Introduced By

Sen. Don McEachin (D-Richmond) with support from 11 copatrons, whose average partisan position is:

Those copatrons are Del. Lamont Bagby (D-Richmond), Del. Steve Heretick (D-Portsmouth), Del. Patrick Hope (D-Arlington), Del. Delores McQuinn (D-Richmond), Del. Ken Plum (D-Reston), Del. Marcus Simon (D-Falls Church), Sen. Jennifer Boysko (D-Herndon), Sen. John Edwards (D-Roanoke), Sen. Mamie Locke (D-Hampton), Sen. Jennifer McClellan (D-Richmond), Sen. Dick Saslaw (D-Springfield)


Passed Committee
Passed House
Passed Senate
Signed by Governor
Became Law

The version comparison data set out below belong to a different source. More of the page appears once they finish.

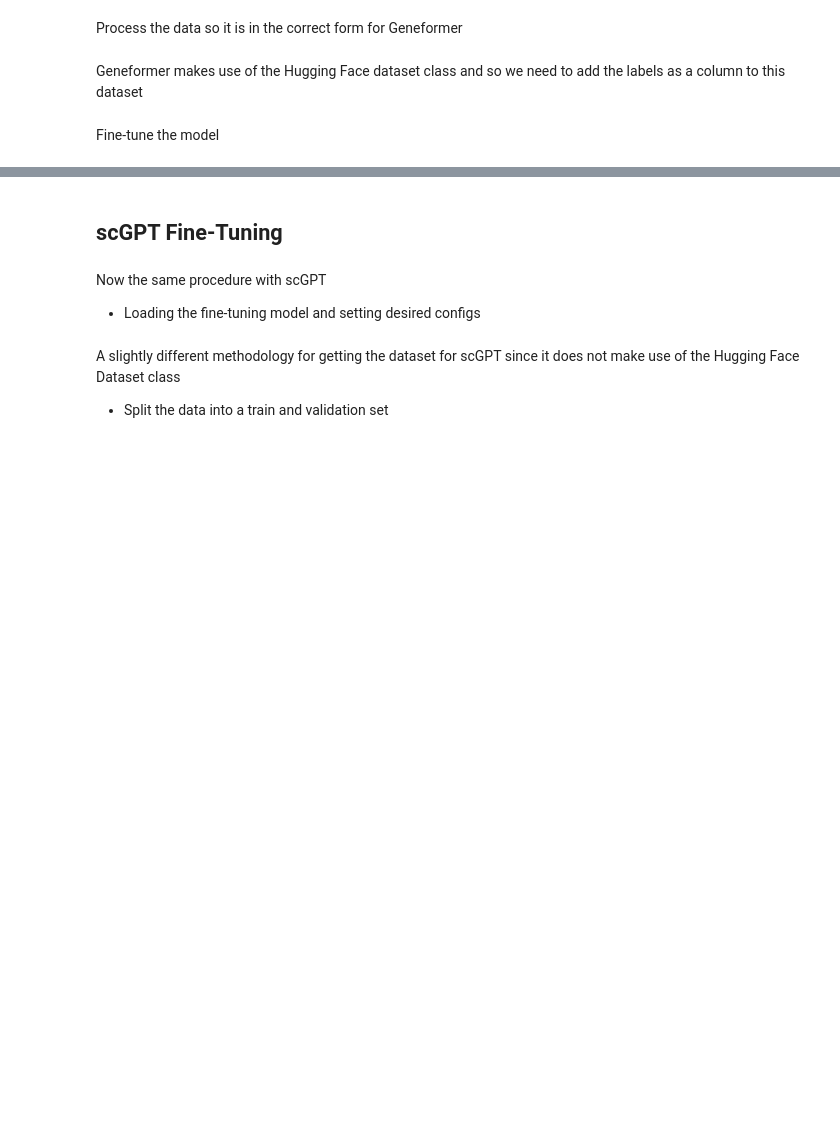
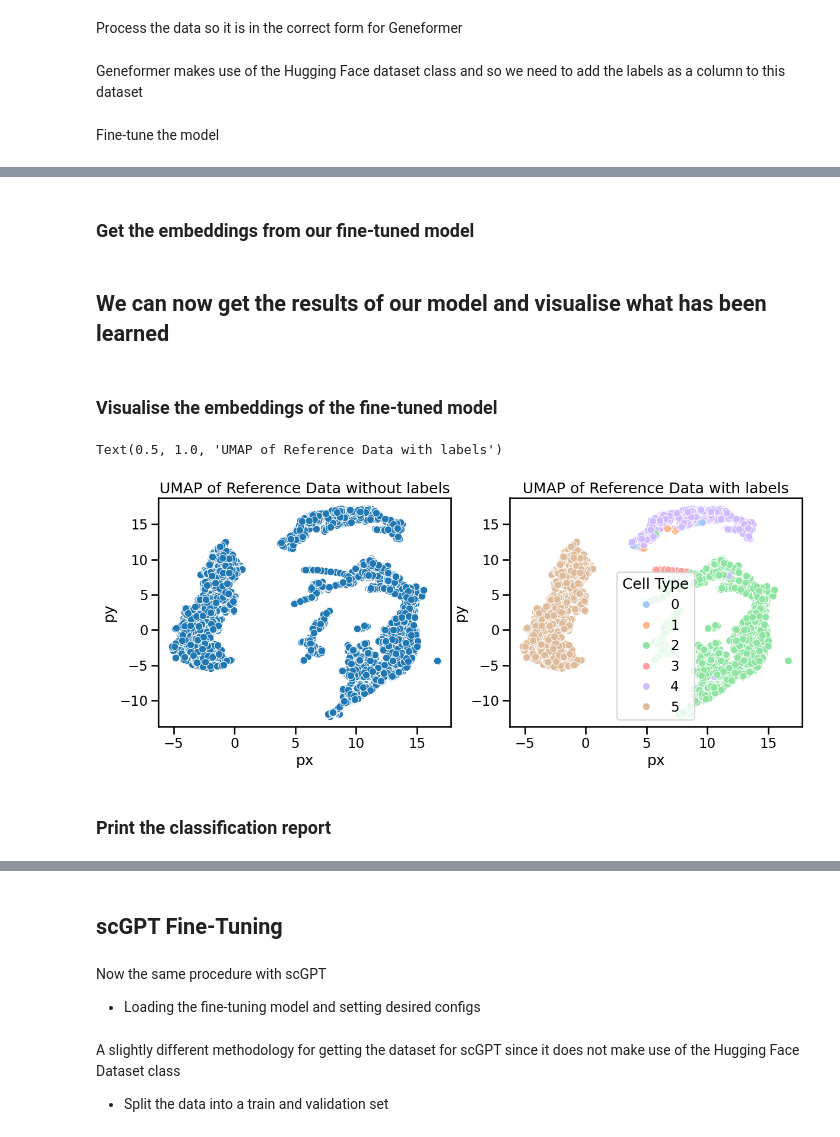
Before and after one commit to helicalAI/helical, a Jupyter notebook: examples/notebooks/Cell-Type-Classification-Fine-Tuning.ipynb, the cells around one changed output, grey strips where cells are left out. Drawn from its saved outputs; the diff is of its cells as text; code cells hidden in the pictures; blank space fills up the shorter version.

```diff
--- a/examples/notebooks/Cell-Type-Classification-Fine-Tuning.ipynb
+++ b/examples/notebooks/Cell-Type-Classification-Fine-Tuning.ipynb
@@ -71,5 +84,37 @@ geneformer_fine_tune.train(train_dataset=geneformer_train_dataset.shuffle(), val
 # %%
 outputs = geneformer_fine_tune.get_outputs(geneformer_test_dataset)
+# %% [markdown]
+### Get the embeddings from our fine-tuned model
+# %%
+embeddings = geneformer_fine_tune.get_embeddings(geneformer_test_dataset)
+# %% [markdown]
+## We can now get the results of our model and visualise what has been learned
+# %% [markdown]
+### Visualise the embeddings of the fine-tuned model
+# %%
+reducer = umap.UMAP(min_dist=0.2, n_components=2, n_epochs=None, n_neighbors=4)
+mapper = reducer.fit(embeddings)
+
+plot_df = pd.DataFrame(mapper.embedding_,columns=['px','py'])
+labels = geneformer_test_dataset["LVL1"]
+plot_df['Cell Type'] = labels
+
+
+# Create a matplotlib figure and axes
+fig, axs = plt.subplots(nrows=1, ncols=2, figsize=(14, 5))
+
+#plt.style.use("dark_background")
+
+sns.scatterplot(data = plot_df,x='px',y='py',sizes=(50,200),ax=axs[0],palette="pastel")
+axs[0].set_title('UMAP of Reference Data without labels')
+
+sns.scatterplot(data = plot_df,x='px',y='py',hue='Cell Type',sizes=(50,200),ax=axs[1],palette="pastel")
+axs[1].set_title('UMAP of Reference Data with labels')
+# %% [output]
+Text(0.5, 1.0, 'UMAP of Reference Data with labels')
+[figure, added]
+# %% [markdown]
+### Print the classification report
 # %%
 print(classification_report(cell_types_test,outputs.argmax(axis=1)))
 # %% [output]
```
Also changed, not shown: parts of 15 cells of this notebook, 1 other file.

New sentencing hearing; abolition of parole. Provides that a person who was sentenced by a jury prior to the date of the Supreme Court of Virginia decision in Fishback v. Commonwealth, 260 Va. 104 (June 9, 2000), in which the Court held that a jury should be instructed on the fact that parole has been abolished, for a noncapital felony committed prior to the time that the abolition of parole went into effect (January 1, 1995) is entitled to a new sentencing proceeding if such person is still incarcerated. The bill provides that such person shall file a petition for a new sentencing proceeding with the Court of Appeals, which shall direct the circuit court in which the order of conviction was originally entered to empanel a new jury for the purposes of conducting the new sentencing proceeding and notify the appropriate attorney for the Commonwealth. The bill also provides that if the attorney for the Commonwealth and the person filing the petition agree, such person may waive his right to a new sentencing proceeding and allow the court to fix punishment. Read the Bill »


Bill Has Failed


01/05/2016Prefiled and ordered printed; offered 01/13/16 16102222D
01/05/2016Referred to Committee for Courts of Justice
01/27/2016Impact statement from DPB (SB223)
02/01/2016Failed to report (defeated) in Courts of Justice (6-Y 8-N) (see vote tally)


ACLU-VA Criminal Justice, tracking this bill in Photosynthesis, notes:

The ACLU of Virginia supports this bill.